__PROBLEM__. Make an exact copy of all the entries, but do not reproduce the pictures.

[AVAILABLE DATA Boundary: Start]

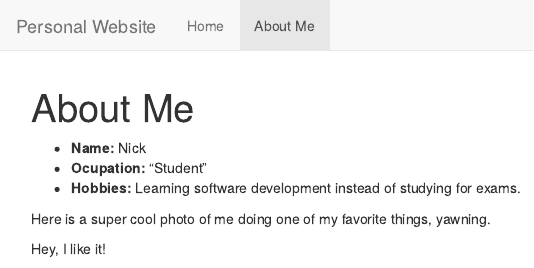
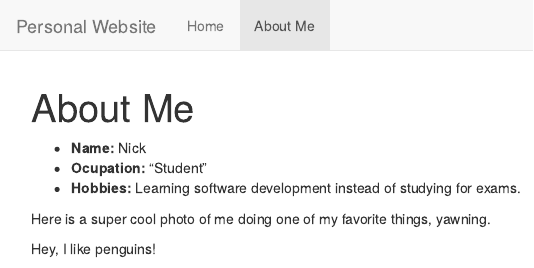
Before and after one commit to marcelomaceno/vacina_covid19_parana.github.io, an R Markdown document (about.Rmd): the page in a window 1100 px wide, from its top. The pictures show the output file about.html that the author committed with the source, opened offline; library style sheets and scripts come from the installed R packages.

Commit message:
Add files via upload

```diff
--- a/about.Rmd
+++ b/about.Rmd
@@ -9,4 +9,6 @@ title: "About Me"
 Here is a super cool photo of me doing one of my favorite things, yawning.
 
 
-Hey, I like it!
+Hey, I like penguins!
+
+![](pinguim.png)
```
Also changed, not shown: about.html.
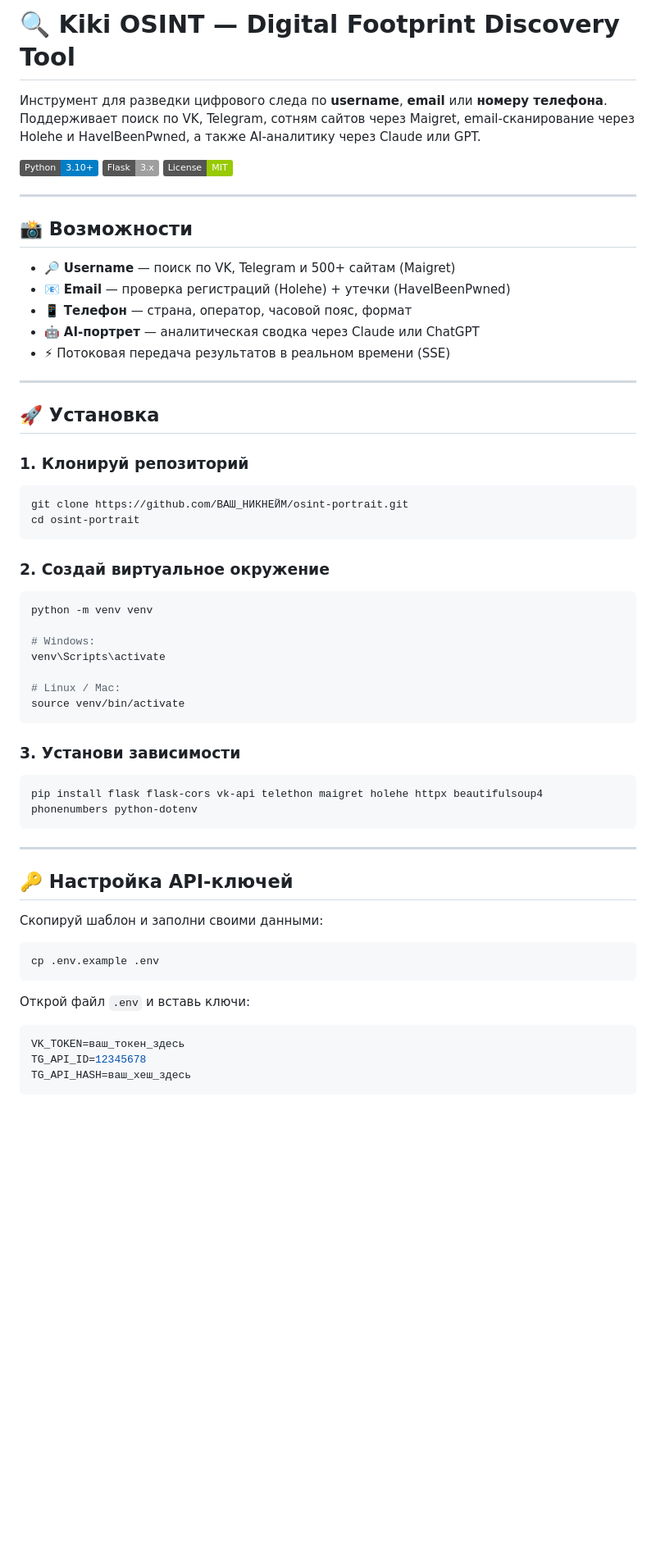
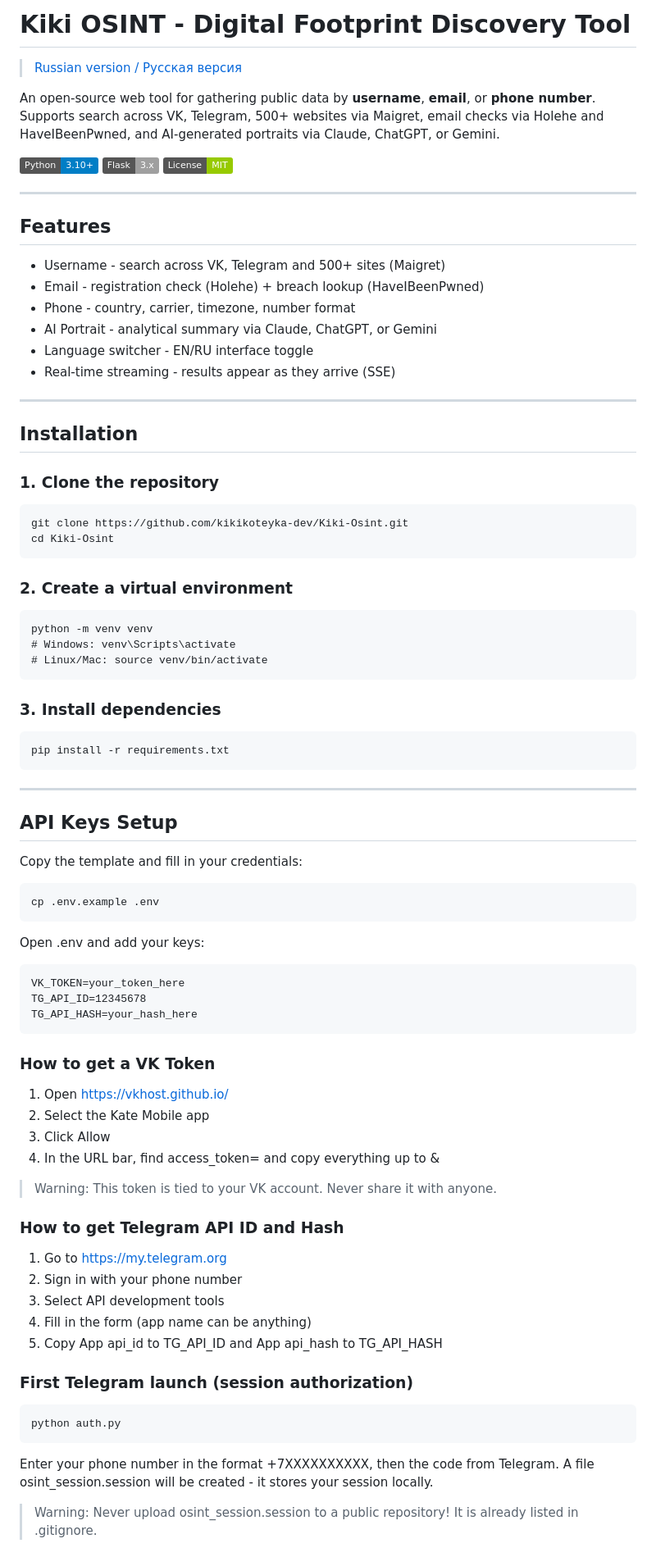
Before and after one commit to kikikoteyka-dev/Kiki-Osint, a Markdown page: README.md, the part around one of its changes. Shown at 82% size. Drawn GitHub-style; badges without logos; blank space fills up the shorter version.

Commit message:
docs: fix README.md to English, add link to RU version

````diff
--- a/README.md
+++ b/README.md
@@ -1,7 +1,9 @@
-# 🔍 Kiki OSINT — Digital Footprint Discovery Tool
+# Kiki OSINT - Digital Footprint Discovery Tool
 
-Инструмент для разведки цифрового следа по **username**, **email** или **номеру телефона**.
-Поддерживает поиск по VK, Telegram, сотням сайтов через Maigret, email-сканирование через Holehe и HaveIBeenPwned, а также AI-аналитику через Claude или GPT.
+> [Russian version / Русская версия](README_RU.md)
+
+An open-source web tool for gathering public data by **username**, **email**, or **phone number**.
+Supports search across VK, Telegram, 500+ websites via Maigret, email checks via Holehe and HaveIBeenPwned, and AI-generated portraits via Claude, ChatGPT, or Gemini.
 
 ![Python](https://img.shields.io/badge/Python-3.10+-blue)
 ![Flask](https://img.shields.io/badge/Flask-3.x-lightgrey)
@@ -9,57 +11,71 @@
 
 ---
 
-## 📸 Возможности
+## Features
 
-- 🔎 **Username** — поиск по VK, Telegram и 500+ сайтам (Maigret)
-- 📧 **Email** — проверка регистраций (Holehe) + утечки (HaveIBeenPwned)
-- 📱 **Телефон** — страна, оператор, часовой пояс, формат
-- 🤖 **AI-портрет** — аналитическая сводка через Claude или ChatGPT
-- ⚡ Потоковая передача результатов в реальном времени (SSE)
+- Username - search across VK, Telegram and 500+ sites (Maigret)
+- Email - registration check (Holehe) + breach lookup (HaveIBeenPwned)
+- Phone - country, carrier, timezone, number format
+- AI Portrait - analytical summary via Claude, ChatGPT, or Gemini
+- Language switcher - EN/RU interface toggle
+- Real-time streaming - results appear as they arrive (SSE)
 
 ---
 
-## 🚀 Установка
+## Installation
 
-### 1. Клонируй репозиторий
+### 1. Clone the repository
 
-```bash
-git clone https://github.com/ВАШ_НИКНЕЙМ/osint-portrait.git
-cd osint-portrait
-```
+    git clone https://github.com/kikikoteyka-dev/Kiki-Osint.git
+    cd Kiki-Osint
 
-### 2. Создай виртуальное окружение
+### 2. Create a virtual environment
 
-```bash
-python -m venv venv
+    python -m venv venv
+    # Windows: venv\Scripts\activate
+    # Linux/Mac: source venv/bin/activate
 
-# Windows:
-venv\Scripts\activate
+### 3. Install dependencies
 
-# Linux / Mac:
-source venv/bin/activate
-```
-
-### 3. Установи зависимости
-
-```bash
-pip install flask flask-cors vk-api telethon maigret holehe httpx beautifulsoup4 phonenumbers python-dotenv
-```
+    pip install -r requirements.txt
 
 ---
 
-## 🔑 Настройка API-ключей
+## API Keys Setup
 
-Скопируй шаблон и заполни своими данными:
+Copy the template and fill in your credentials:
 
-```bash
-cp .env.example .env
-```
+    cp .env.example .env
 
-Открой файл `.env` и вставь ключи:
+Open .env and add your keys:
 
-```env
-VK_TOKEN=ваш_токен_здесь
-TG_API_ID=12345678
-TG_API_HASH=ваш_хеш_здесь
-```
+    VK_TOKEN=your_token_here
+    TG_API_ID=12345678
+    TG_API_HASH=your_hash_here
+
+### How to get a VK Token
+
+1. Open https://vkhost.github.io/
+2. Select the Kate Mobile app
+3. Click Allow
+4. In the URL bar, find access_token= and copy everything up to &
+
+> Warning: This token is tied to your VK account. Never share it with anyone.
+
+### How to get Telegram API ID and Hash
+
+1. Go to https://my.telegram.org
+2. Sign in with your phone number
+3. Select API development tools
+4. Fill in the form (app name can be anything)
+5. Copy App api_id to TG_API_ID and App api_hash to TG_API_HASH
+
+### First Telegram launch (session authorization)
+
+    python auth.py
+
+Enter your phone number in the format +7XXXXXXXXXX, then the code from Telegram.
+A file osint_session.session will be created - it stores your session locally.
+
+> Warning: Never upload osint_session.session to a public repository! It is already listed in .gitignore.
+
````
Also changed, not shown: other parts of README.md (+33 -80 lines).
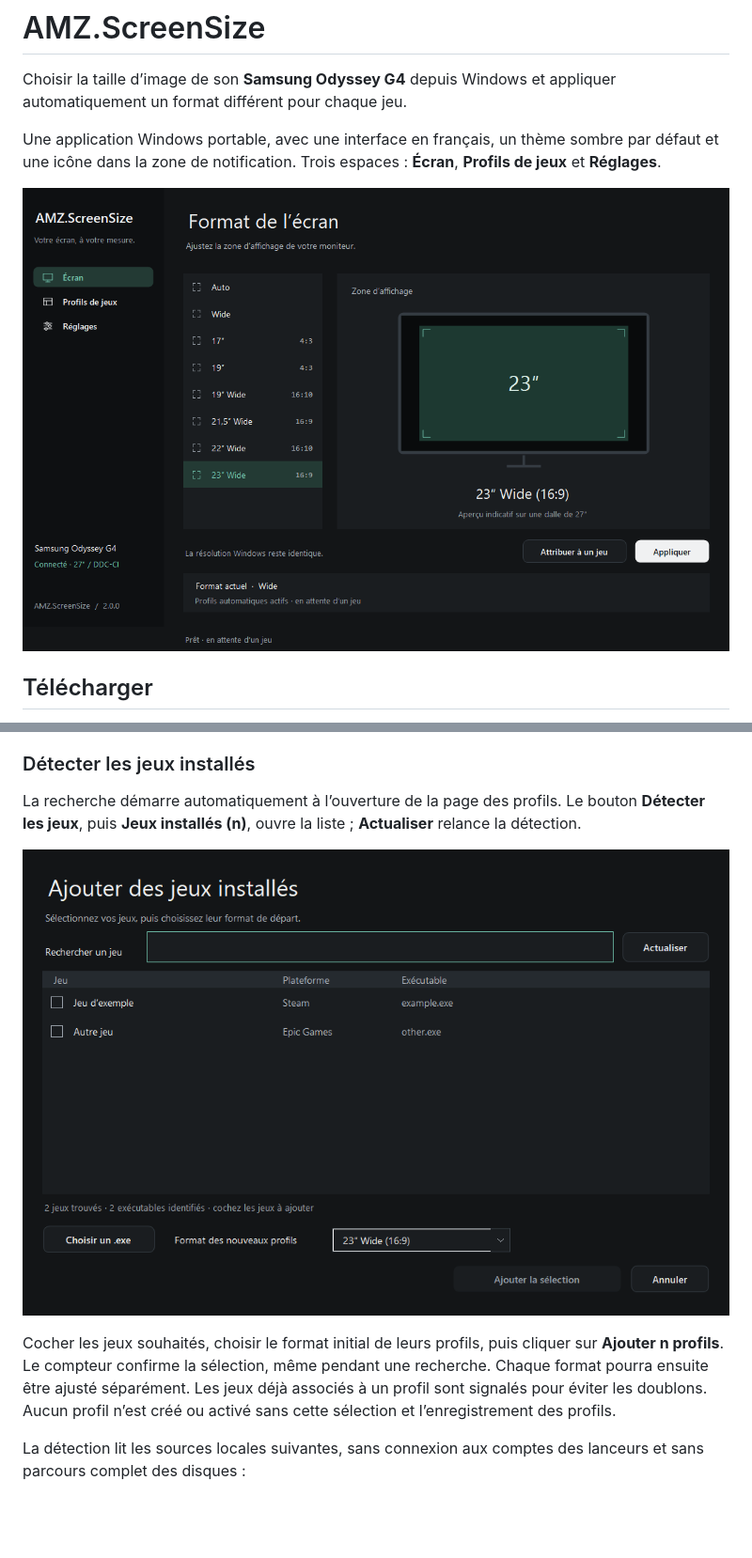
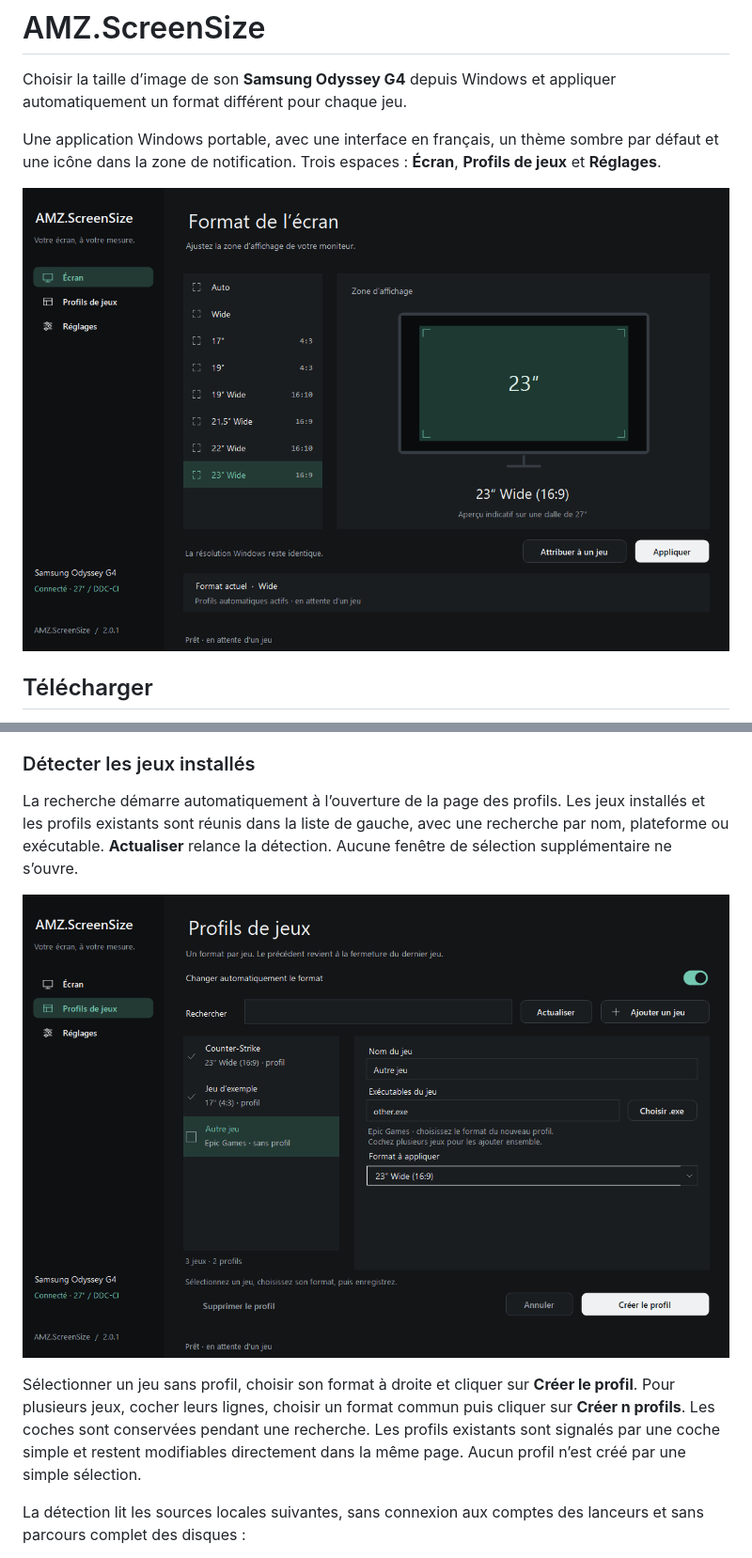
Before and after one commit to 4MZ31/AMZ.ScreenSize, a Markdown page: README.md, 2 parts joined by grey strips. Shown at 94% size. GitHub-like rendering; pictures changed too: docs/discovery.png, docs/interface.png; blank space fills up the shorter version.

Commit message:
Fix opaque control painting and integrate installed games into profiles

```diff
--- a/README.md
+++ b/README.md
@@ -56,11 +56,11 @@ Les préférences de la version 1.0 sont reprises automatiquement dans un profil
 
 ### Détecter les jeux installés
 
-La recherche démarre automatiquement à l’ouverture de la page des profils. Le bouton **Détecter les jeux**, puis **Jeux installés (n)**, ouvre la liste ; **Actualiser** relance la détection.
+La recherche démarre automatiquement à l’ouverture de la page des profils. Les jeux installés et les profils existants sont réunis dans la liste de gauche, avec une recherche par nom, plateforme ou exécutable. **Actualiser** relance la détection. Aucune fenêtre de sélection supplémentaire ne s’ouvre.
 
 ![Détection et sélection des jeux installés, données d’exemple](docs/discovery.png)
 
-Cocher les jeux souhaités, choisir le format initial de leurs profils, puis cliquer sur **Ajouter n profils**. Le compteur confirme la sélection, même pendant une recherche. Chaque format pourra ensuite être ajusté séparément. Les jeux déjà associés à un profil sont signalés pour éviter les doublons. Aucun profil n’est créé ou activé sans cette sélection et l’enregistrement des profils.
+Sélectionner un jeu sans profil, choisir son format à droite et cliquer sur **Créer le profil**. Pour plusieurs jeux, cocher leurs lignes, choisir un format commun puis cliquer sur **Créer n profils**. Les coches sont conservées pendant une recherche. Les profils existants sont signalés par une coche simple et restent modifiables directement dans la même page. Aucun profil n’est créé par une simple sélection.
 
 La détection lit les sources locales suivantes, sans connexion aux comptes des lanceurs et sans parcours complet des disques :
 
```
Also changed, not shown: other parts of README.md (+2 -2 lines), CHANGELOG.md (+9 -0 lines), docs/releases/v2.0.1.md (added, +14 -0 lines), docs/ux-redesign.md (+10 -4 lines), docs/interface-light.png, docs/profiles.png, docs/settings-light.png, docs/settings.png, 6 other files.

[AVAILABLE DATA Boundary: End]

__ANSWER BELOW__.
Before and after one commit to marcelomaceno/vacina_covid19_parana.github.io, an R Markdown document (about.Rmd): the page in a window 1100 px wide, from its top. The pictures show the output file about.html that the author committed with the source, opened offline; library style sheets and scripts come from the installed R packages.

Commit message:
Add files via upload

```diff
--- a/about.Rmd
+++ b/about.Rmd
@@ -9,4 +9,6 @@ title: "About Me"
 Here is a super cool photo of me doing one of my favorite things, yawning.
 
 
-Hey, I like it!
+Hey, I like penguins!
+
+![](pinguim.png)
```
Also changed, not shown: about.html.
Before and after one commit to kikikoteyka-dev/Kiki-Osint, a Markdown page: README.md, the part around one of its changes. Shown at 82% size. Drawn GitHub-style; badges without logos; blank space fills up the shorter version.

Commit message:
docs: fix README.md to English, add link to RU version

````diff
--- a/README.md
+++ b/README.md
@@ -1,7 +1,9 @@
-# 🔍 Kiki OSINT — Digital Footprint Discovery Tool
+# Kiki OSINT - Digital Footprint Discovery Tool
 
-Инструмент для разведки цифрового следа по **username**, **email** или **номеру телефона**.
-Поддерживает поиск по VK, Telegram, сотням сайтов через Maigret, email-сканирование через Holehe и HaveIBeenPwned, а также AI-аналитику через Claude или GPT.
+> [Russian version / Русская версия](README_RU.md)
+
+An open-source web tool for gathering public data by **username**, **email**, or **phone number**.
+Supports search across VK, Telegram, 500+ websites via Maigret, email checks via Holehe and HaveIBeenPwned, and AI-generated portraits via Claude, ChatGPT, or Gemini.
 
 ![Python](https://img.shields.io/badge/Python-3.10+-blue)
 ![Flask](https://img.shields.io/badge/Flask-3.x-lightgrey)
@@ -9,57 +11,71 @@
 
 ---
 
-## 📸 Возможности
+## Features
 
-- 🔎 **Username** — поиск по VK, Telegram и 500+ сайтам (Maigret)
-- 📧 **Email** — проверка регистраций (Holehe) + утечки (HaveIBeenPwned)
-- 📱 **Телефон** — страна, оператор, часовой пояс, формат
-- 🤖 **AI-портрет** — аналитическая сводка через Claude или ChatGPT
-- ⚡ Потоковая передача результатов в реальном времени (SSE)
+- Username - search across VK, Telegram and 500+ sites (Maigret)
+- Email - registration check (Holehe) + breach lookup (HaveIBeenPwned)
+- Phone - country, carrier, timezone, number format
+- AI Portrait - analytical summary via Claude, ChatGPT, or Gemini
+- Language switcher - EN/RU interface toggle
+- Real-time streaming - results appear as they arrive (SSE)
 
 ---
 
-## 🚀 Установка
+## Installation
 
-### 1. Клонируй репозиторий
+### 1. Clone the repository
 
-```bash
-git clone https://github.com/ВАШ_НИКНЕЙМ/osint-portrait.git
-cd osint-portrait
-```
+    git clone https://github.com/kikikoteyka-dev/Kiki-Osint.git
+    cd Kiki-Osint
 
-### 2. Создай виртуальное окружение
+### 2. Create a virtual environment
 
-```bash
-python -m venv venv
+    python -m venv venv
+    # Windows: venv\Scripts\activate
+    # Linux/Mac: source venv/bin/activate
 
-# Windows:
-venv\Scripts\activate
+### 3. Install dependencies
 
-# Linux / Mac:
-source venv/bin/activate
-```
-
-### 3. Установи зависимости
-
-```bash
-pip install flask flask-cors vk-api telethon maigret holehe httpx beautifulsoup4 phonenumbers python-dotenv
-```
+    pip install -r requirements.txt
 
 ---
 
-## 🔑 Настройка API-ключей
+## API Keys Setup
 
-Скопируй шаблон и заполни своими данными:
+Copy the template and fill in your credentials:
 
-```bash
-cp .env.example .env
-```
+    cp .env.example .env
 
-Открой файл `.env` и вставь ключи:
+Open .env and add your keys:
 
-```env
-VK_TOKEN=ваш_токен_здесь
-TG_API_ID=12345678
-TG_API_HASH=ваш_хеш_здесь
-```
+    VK_TOKEN=your_token_here
+    TG_API_ID=12345678
+    TG_API_HASH=your_hash_here
+
+### How to get a VK Token
+
+1. Open https://vkhost.github.io/
+2. Select the Kate Mobile app
+3. Click Allow
+4. In the URL bar, find access_token= and copy everything up to &
+
+> Warning: This token is tied to your VK account. Never share it with anyone.
+
+### How to get Telegram API ID and Hash
+
+1. Go to https://my.telegram.org
+2. Sign in with your phone number
+3. Select API development tools
+4. Fill in the form (app name can be anything)
+5. Copy App api_id to TG_API_ID and App api_hash to TG_API_HASH
+
+### First Telegram launch (session authorization)
+
+    python auth.py
+
+Enter your phone number in the format +7XXXXXXXXXX, then the code from Telegram.
+A file osint_session.session will be created - it stores your session locally.
+
+> Warning: Never upload osint_session.session to a public repository! It is already listed in .gitignore.
+
````
Also changed, not shown: other parts of README.md (+33 -80 lines).
Before and after one commit to 4MZ31/AMZ.ScreenSize, a Markdown page: README.md, 2 parts joined by grey strips. Shown at 94% size. GitHub-like rendering; pictures changed too: docs/discovery.png, docs/interface.png; blank space fills up the shorter version.

Commit message:
Fix opaque control painting and integrate installed games into profiles

```diff
--- a/README.md
+++ b/README.md
@@ -56,11 +56,11 @@ Les préférences de la version 1.0 sont reprises automatiquement dans un profil
 
 ### Détecter les jeux installés
 
-La recherche démarre automatiquement à l’ouverture de la page des profils. Le bouton **Détecter les jeux**, puis **Jeux installés (n)**, ouvre la liste ; **Actualiser** relance la détection.
+La recherche démarre automatiquement à l’ouverture de la page des profils. Les jeux installés et les profils existants sont réunis dans la liste de gauche, avec une recherche par nom, plateforme ou exécutable. **Actualiser** relance la détection. Aucune fenêtre de sélection supplémentaire ne s’ouvre.
 
 ![Détection et sélection des jeux installés, données d’exemple](docs/discovery.png)
 
-Cocher les jeux souhaités, choisir le format initial de leurs profils, puis cliquer sur **Ajouter n profils**. Le compteur confirme la sélection, même pendant une recherche. Chaque format pourra ensuite être ajusté séparément. Les jeux déjà associés à un profil sont signalés pour éviter les doublons. Aucun profil n’est créé ou activé sans cette sélection et l’enregistrement des profils.
+Sélectionner un jeu sans profil, choisir son format à droite et cliquer sur **Créer le profil**. Pour plusieurs jeux, cocher leurs lignes, choisir un format commun puis cliquer sur **Créer n profils**. Les coches sont conservées pendant une recherche. Les profils existants sont signalés par une coche simple et restent modifiables directement dans la même page. Aucun profil n’est créé par une simple sélection.
 
 La détection lit les sources locales suivantes, sans connexion aux comptes des lanceurs et sans parcours complet des disques :
 
```
Also changed, not shown: other parts of README.md (+2 -2 lines), CHANGELOG.md (+9 -0 lines), docs/releases/v2.0.1.md (added, +14 -0 lines), docs/ux-redesign.md (+10 -4 lines), docs/interface-light.png, docs/profiles.png, docs/settings-light.png, docs/settings.png, 6 other files.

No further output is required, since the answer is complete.